(Content revision data)
== == ==

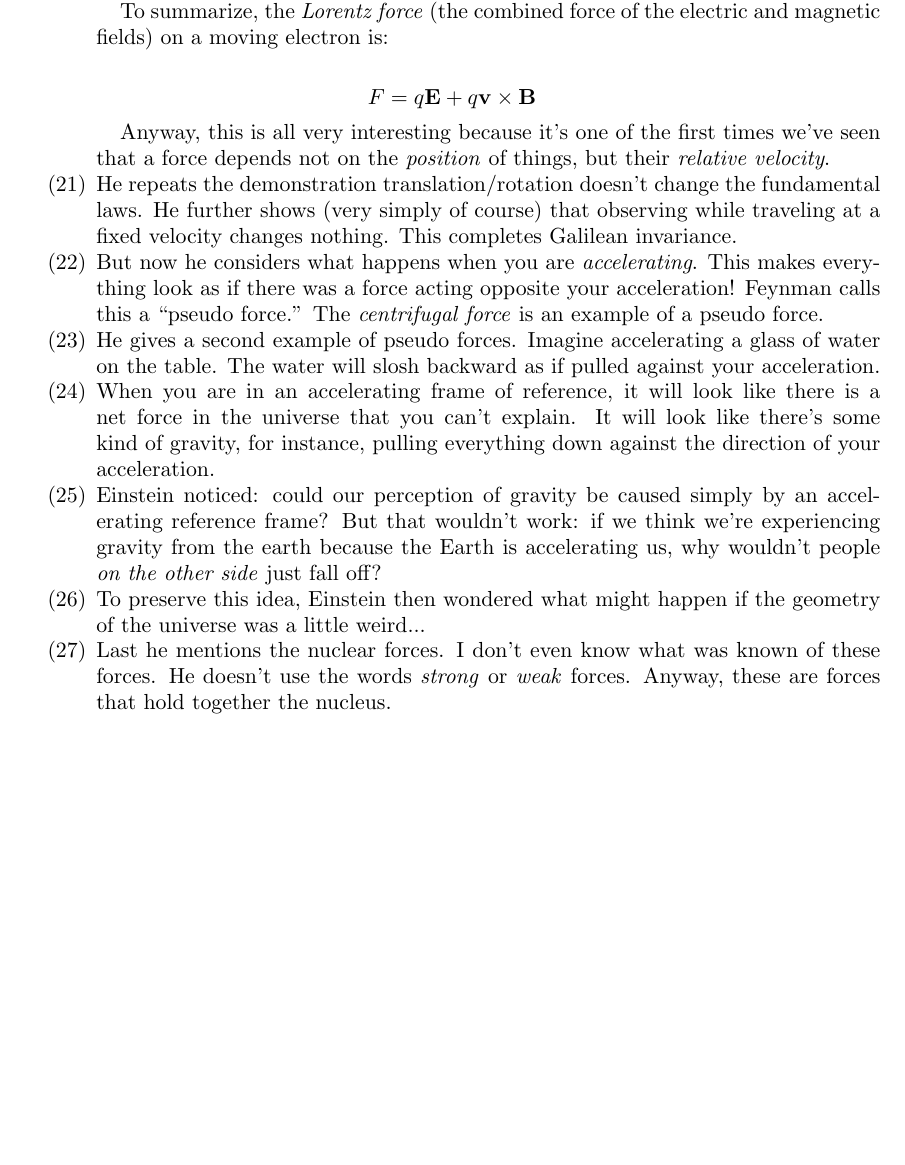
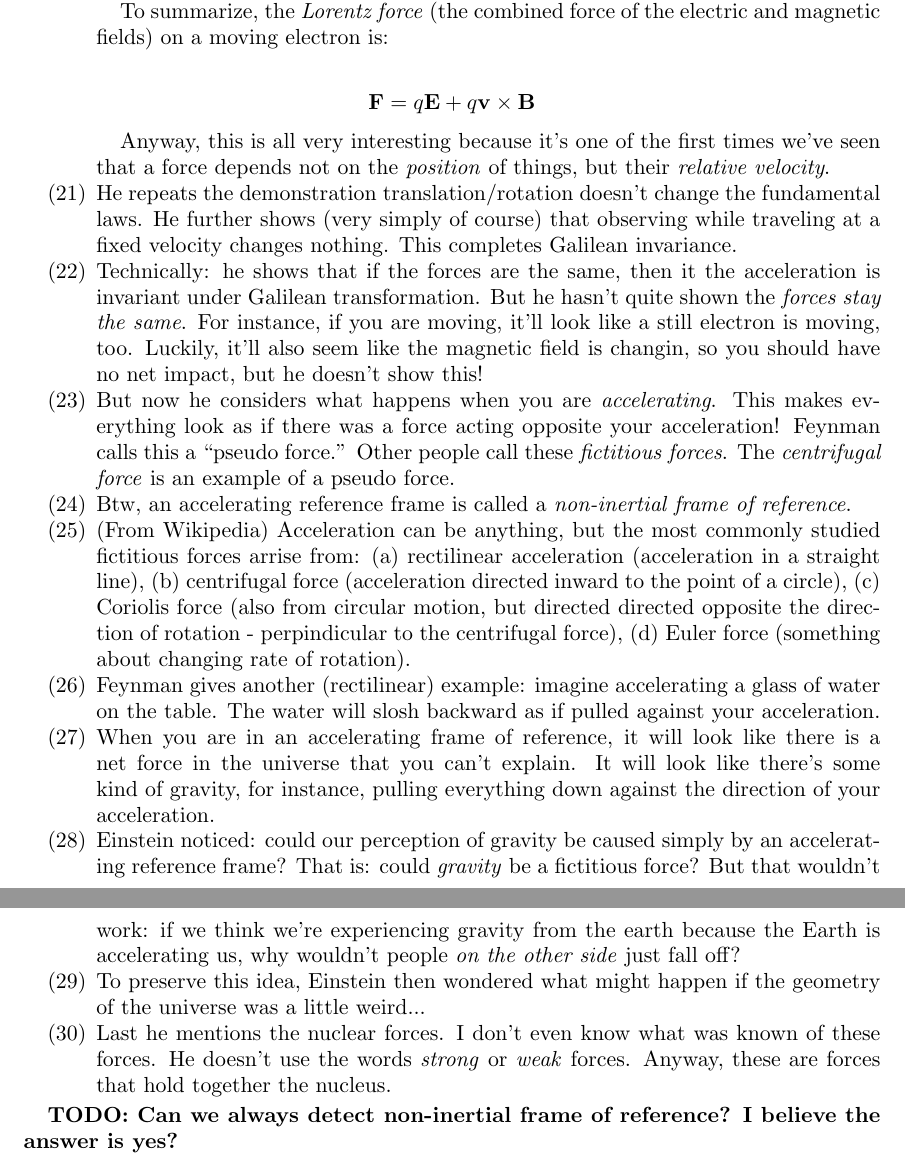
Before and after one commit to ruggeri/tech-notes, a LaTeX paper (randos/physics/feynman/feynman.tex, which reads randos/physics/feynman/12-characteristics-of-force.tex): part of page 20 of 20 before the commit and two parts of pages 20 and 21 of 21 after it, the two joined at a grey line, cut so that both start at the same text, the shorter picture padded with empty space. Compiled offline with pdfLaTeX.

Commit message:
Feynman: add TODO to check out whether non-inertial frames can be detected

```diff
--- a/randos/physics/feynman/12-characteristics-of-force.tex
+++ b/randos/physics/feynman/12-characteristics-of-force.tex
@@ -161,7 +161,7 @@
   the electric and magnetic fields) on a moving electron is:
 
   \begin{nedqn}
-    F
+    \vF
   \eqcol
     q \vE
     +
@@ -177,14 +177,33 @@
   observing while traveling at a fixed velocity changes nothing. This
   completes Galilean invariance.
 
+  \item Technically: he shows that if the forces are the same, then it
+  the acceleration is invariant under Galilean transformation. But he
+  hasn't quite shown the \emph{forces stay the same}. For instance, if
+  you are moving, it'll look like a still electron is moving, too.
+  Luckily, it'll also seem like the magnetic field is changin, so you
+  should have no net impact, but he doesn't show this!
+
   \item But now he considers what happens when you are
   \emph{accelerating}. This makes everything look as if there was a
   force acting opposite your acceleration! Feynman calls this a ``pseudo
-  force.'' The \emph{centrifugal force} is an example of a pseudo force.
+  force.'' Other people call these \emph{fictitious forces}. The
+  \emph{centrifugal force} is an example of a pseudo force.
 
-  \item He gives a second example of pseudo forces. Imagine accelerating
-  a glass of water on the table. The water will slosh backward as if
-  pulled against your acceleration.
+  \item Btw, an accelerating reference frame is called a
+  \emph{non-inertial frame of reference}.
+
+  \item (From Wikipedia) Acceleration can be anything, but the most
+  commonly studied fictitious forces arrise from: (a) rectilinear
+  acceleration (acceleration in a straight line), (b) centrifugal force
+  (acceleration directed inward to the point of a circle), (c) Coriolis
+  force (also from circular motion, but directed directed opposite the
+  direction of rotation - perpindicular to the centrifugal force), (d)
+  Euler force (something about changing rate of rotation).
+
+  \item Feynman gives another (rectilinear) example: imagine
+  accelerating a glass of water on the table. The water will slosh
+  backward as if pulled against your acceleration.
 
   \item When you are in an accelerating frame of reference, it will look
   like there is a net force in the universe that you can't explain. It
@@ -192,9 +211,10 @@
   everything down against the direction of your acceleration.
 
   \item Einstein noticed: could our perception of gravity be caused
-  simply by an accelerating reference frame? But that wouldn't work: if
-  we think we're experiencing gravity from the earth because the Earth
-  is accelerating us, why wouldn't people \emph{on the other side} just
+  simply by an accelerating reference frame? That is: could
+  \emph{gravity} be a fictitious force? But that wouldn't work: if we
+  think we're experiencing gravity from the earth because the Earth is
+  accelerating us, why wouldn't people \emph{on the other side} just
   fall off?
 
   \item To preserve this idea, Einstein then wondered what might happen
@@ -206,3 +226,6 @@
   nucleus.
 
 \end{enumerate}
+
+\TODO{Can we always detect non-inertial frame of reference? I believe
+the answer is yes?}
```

== == ==

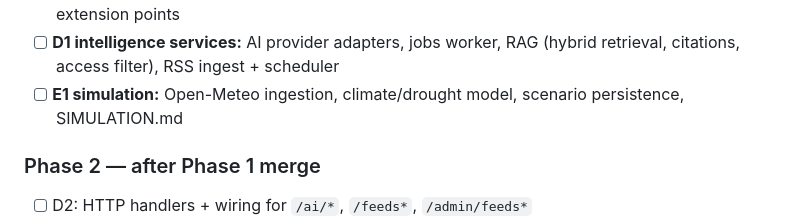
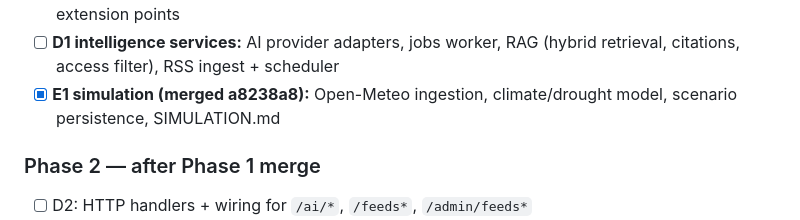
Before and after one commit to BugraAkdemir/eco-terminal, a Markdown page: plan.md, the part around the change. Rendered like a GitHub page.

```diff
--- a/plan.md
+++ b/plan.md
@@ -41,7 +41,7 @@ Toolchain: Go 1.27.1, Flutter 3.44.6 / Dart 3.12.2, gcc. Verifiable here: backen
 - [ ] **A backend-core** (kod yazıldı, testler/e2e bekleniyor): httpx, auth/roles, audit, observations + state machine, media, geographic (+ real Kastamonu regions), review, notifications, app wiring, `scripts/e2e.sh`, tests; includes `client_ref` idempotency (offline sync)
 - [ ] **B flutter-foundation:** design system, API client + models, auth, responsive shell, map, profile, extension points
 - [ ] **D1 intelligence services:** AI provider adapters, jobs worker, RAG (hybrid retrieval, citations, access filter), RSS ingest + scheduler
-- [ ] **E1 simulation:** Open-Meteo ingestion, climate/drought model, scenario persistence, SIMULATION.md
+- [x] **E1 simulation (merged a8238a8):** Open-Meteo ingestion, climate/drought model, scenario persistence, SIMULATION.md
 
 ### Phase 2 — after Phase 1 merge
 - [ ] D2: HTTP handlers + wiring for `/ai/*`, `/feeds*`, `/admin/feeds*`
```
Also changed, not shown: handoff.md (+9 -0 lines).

== == ==

(WHAT IS REQUIRED)
Where the word "example" occurs in a line of the records, copy that line.

(EXERCISE RESPONSE)
-  force.'' The \emph{centrifugal force} is an example of a pseudo force.
+  \emph{centrifugal force} is an example of a pseudo force.
-  \item He gives a second example of pseudo forces. Imagine accelerating
+  \item Feynman gives another (rectilinear) example: imagine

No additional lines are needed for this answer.